**Task goal**
A word-for-word copy of the listing, free of images, is the expected answer.
=-=-=
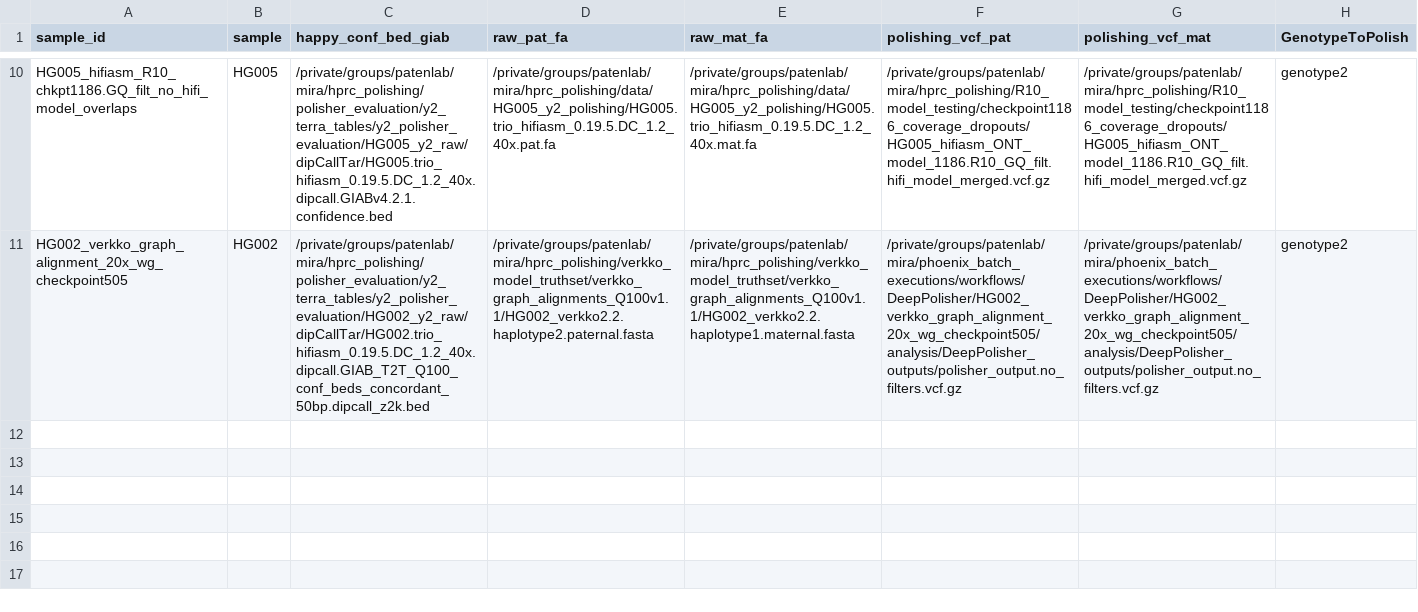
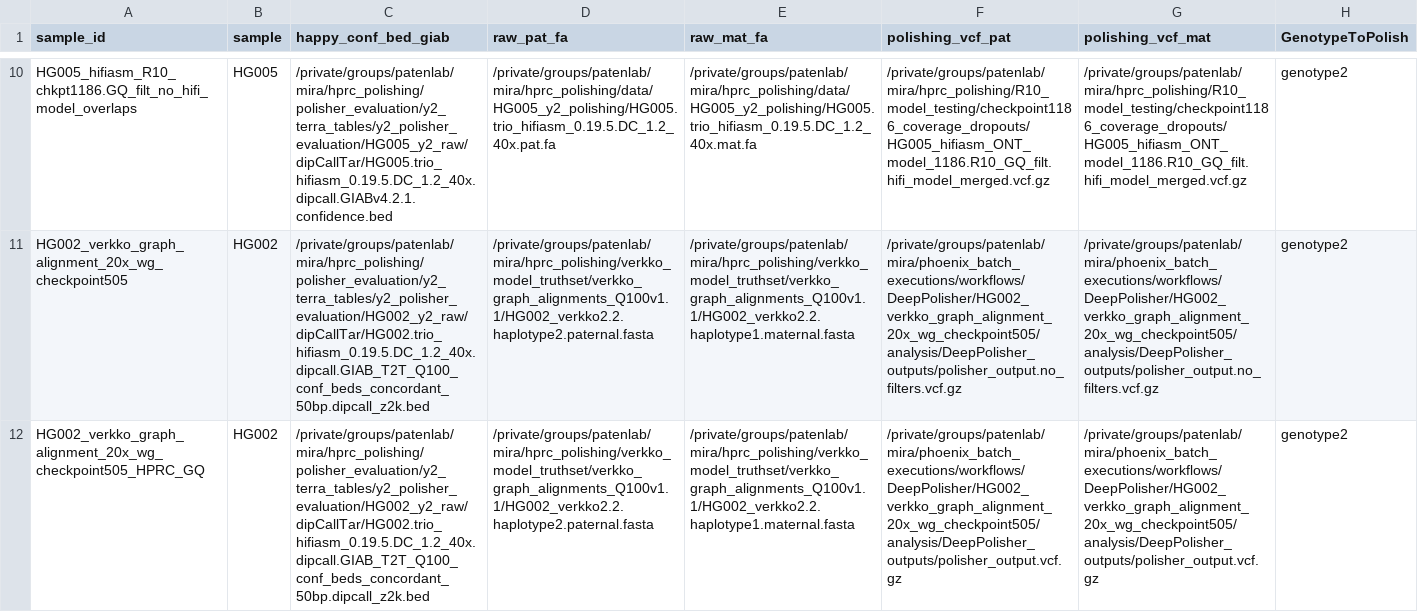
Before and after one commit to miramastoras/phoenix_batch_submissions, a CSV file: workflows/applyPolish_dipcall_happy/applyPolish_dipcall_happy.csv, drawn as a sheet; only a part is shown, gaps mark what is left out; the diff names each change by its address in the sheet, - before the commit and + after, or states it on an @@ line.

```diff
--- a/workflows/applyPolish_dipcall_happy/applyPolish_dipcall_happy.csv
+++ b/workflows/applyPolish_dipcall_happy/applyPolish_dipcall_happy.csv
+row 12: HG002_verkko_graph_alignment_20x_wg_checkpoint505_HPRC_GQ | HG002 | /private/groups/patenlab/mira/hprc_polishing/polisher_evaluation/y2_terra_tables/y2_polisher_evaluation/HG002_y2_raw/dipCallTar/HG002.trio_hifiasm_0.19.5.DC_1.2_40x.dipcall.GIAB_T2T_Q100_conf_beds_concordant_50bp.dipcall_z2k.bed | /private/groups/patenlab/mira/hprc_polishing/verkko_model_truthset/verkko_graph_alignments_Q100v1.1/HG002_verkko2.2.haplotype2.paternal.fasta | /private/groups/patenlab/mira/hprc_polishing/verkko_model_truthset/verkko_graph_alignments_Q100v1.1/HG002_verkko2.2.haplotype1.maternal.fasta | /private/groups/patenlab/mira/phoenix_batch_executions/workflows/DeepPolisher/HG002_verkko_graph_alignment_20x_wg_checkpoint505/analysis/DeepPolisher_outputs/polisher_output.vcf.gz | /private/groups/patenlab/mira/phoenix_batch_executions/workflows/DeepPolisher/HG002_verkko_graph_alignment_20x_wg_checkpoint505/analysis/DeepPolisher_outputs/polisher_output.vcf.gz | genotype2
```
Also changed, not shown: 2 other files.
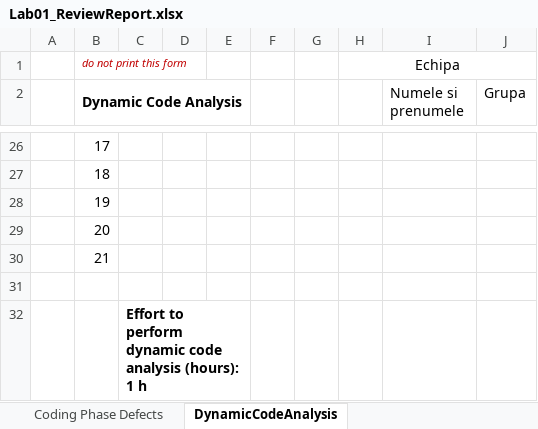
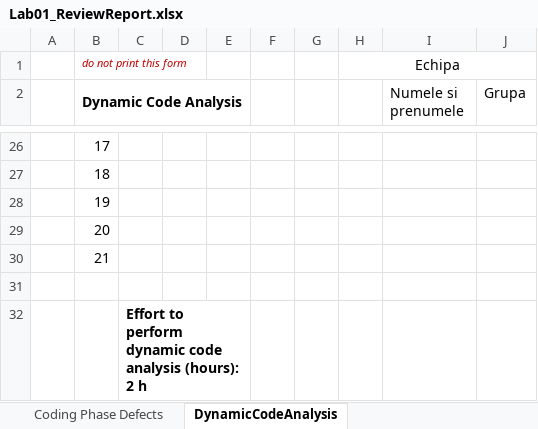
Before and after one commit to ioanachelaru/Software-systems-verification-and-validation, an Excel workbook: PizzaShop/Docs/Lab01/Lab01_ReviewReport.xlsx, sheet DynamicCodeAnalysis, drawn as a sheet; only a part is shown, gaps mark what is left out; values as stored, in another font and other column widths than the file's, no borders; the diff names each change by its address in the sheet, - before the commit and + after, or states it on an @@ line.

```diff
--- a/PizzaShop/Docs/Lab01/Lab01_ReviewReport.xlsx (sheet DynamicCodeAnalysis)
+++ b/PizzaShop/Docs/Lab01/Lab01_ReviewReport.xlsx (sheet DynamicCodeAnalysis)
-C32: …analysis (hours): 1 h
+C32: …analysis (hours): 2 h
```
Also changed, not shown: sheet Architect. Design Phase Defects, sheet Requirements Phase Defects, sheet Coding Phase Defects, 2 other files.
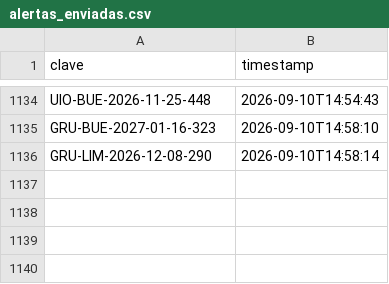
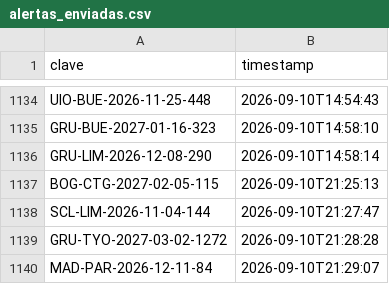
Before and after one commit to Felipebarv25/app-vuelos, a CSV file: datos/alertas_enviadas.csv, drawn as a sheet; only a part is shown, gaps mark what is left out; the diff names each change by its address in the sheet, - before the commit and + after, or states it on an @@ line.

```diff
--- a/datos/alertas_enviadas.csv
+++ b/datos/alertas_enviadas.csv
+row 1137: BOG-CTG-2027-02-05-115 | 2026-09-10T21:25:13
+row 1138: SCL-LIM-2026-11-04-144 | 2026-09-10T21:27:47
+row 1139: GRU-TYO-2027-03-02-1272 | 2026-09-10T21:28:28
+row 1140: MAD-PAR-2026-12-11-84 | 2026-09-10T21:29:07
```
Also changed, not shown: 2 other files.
=-=-=
**Expected output**
Before and after one commit to miramastoras/phoenix_batch_submissions, a CSV file: workflows/applyPolish_dipcall_happy/applyPolish_dipcall_happy.csv, drawn as a sheet; only a part is shown, gaps mark what is left out; the diff names each change by its address in the sheet, - before the commit and + after, or states it on an @@ line.

```diff
--- a/workflows/applyPolish_dipcall_happy/applyPolish_dipcall_happy.csv
+++ b/workflows/applyPolish_dipcall_happy/applyPolish_dipcall_happy.csv
+row 12: HG002_verkko_graph_alignment_20x_wg_checkpoint505_HPRC_GQ | HG002 | /private/groups/patenlab/mira/hprc_polishing/polisher_evaluation/y2_terra_tables/y2_polisher_evaluation/HG002_y2_raw/dipCallTar/HG002.trio_hifiasm_0.19.5.DC_1.2_40x.dipcall.GIAB_T2T_Q100_conf_beds_concordant_50bp.dipcall_z2k.bed | /private/groups/patenlab/mira/hprc_polishing/verkko_model_truthset/verkko_graph_alignments_Q100v1.1/HG002_verkko2.2.haplotype2.paternal.fasta | /private/groups/patenlab/mira/hprc_polishing/verkko_model_truthset/verkko_graph_alignments_Q100v1.1/HG002_verkko2.2.haplotype1.maternal.fasta | /private/groups/patenlab/mira/phoenix_batch_executions/workflows/DeepPolisher/HG002_verkko_graph_alignment_20x_wg_checkpoint505/analysis/DeepPolisher_outputs/polisher_output.vcf.gz | /private/groups/patenlab/mira/phoenix_batch_executions/workflows/DeepPolisher/HG002_verkko_graph_alignment_20x_wg_checkpoint505/analysis/DeepPolisher_outputs/polisher_output.vcf.gz | genotype2
```
Also changed, not shown: 2 other files.
Before and after one commit to ioanachelaru/Software-systems-verification-and-validation, an Excel workbook: PizzaShop/Docs/Lab01/Lab01_ReviewReport.xlsx, sheet DynamicCodeAnalysis, drawn as a sheet; only a part is shown, gaps mark what is left out; values as stored, in another font and other column widths than the file's, no borders; the diff names each change by its address in the sheet, - before the commit and + after, or states it on an @@ line.

```diff
--- a/PizzaShop/Docs/Lab01/Lab01_ReviewReport.xlsx (sheet DynamicCodeAnalysis)
+++ b/PizzaShop/Docs/Lab01/Lab01_ReviewReport.xlsx (sheet DynamicCodeAnalysis)
-C32: …analysis (hours): 1 h
+C32: …analysis (hours): 2 h
```
Also changed, not shown: sheet Architect. Design Phase Defects, sheet Requirements Phase Defects, sheet Coding Phase Defects, 2 other files.
Before and after one commit to Felipebarv25/app-vuelos, a CSV file: datos/alertas_enviadas.csv, drawn as a sheet; only a part is shown, gaps mark what is left out; the diff names each change by its address in the sheet, - before the commit and + after, or states it on an @@ line.

```diff
--- a/datos/alertas_enviadas.csv
+++ b/datos/alertas_enviadas.csv
+row 1137: BOG-CTG-2027-02-05-115 | 2026-09-10T21:25:13
+row 1138: SCL-LIM-2026-11-04-144 | 2026-09-10T21:27:47
+row 1139: GRU-TYO-2027-03-02-1272 | 2026-09-10T21:28:28
+row 1140: MAD-PAR-2026-12-11-84 | 2026-09-10T21:29:07
```
Also changed, not shown: 2 other files.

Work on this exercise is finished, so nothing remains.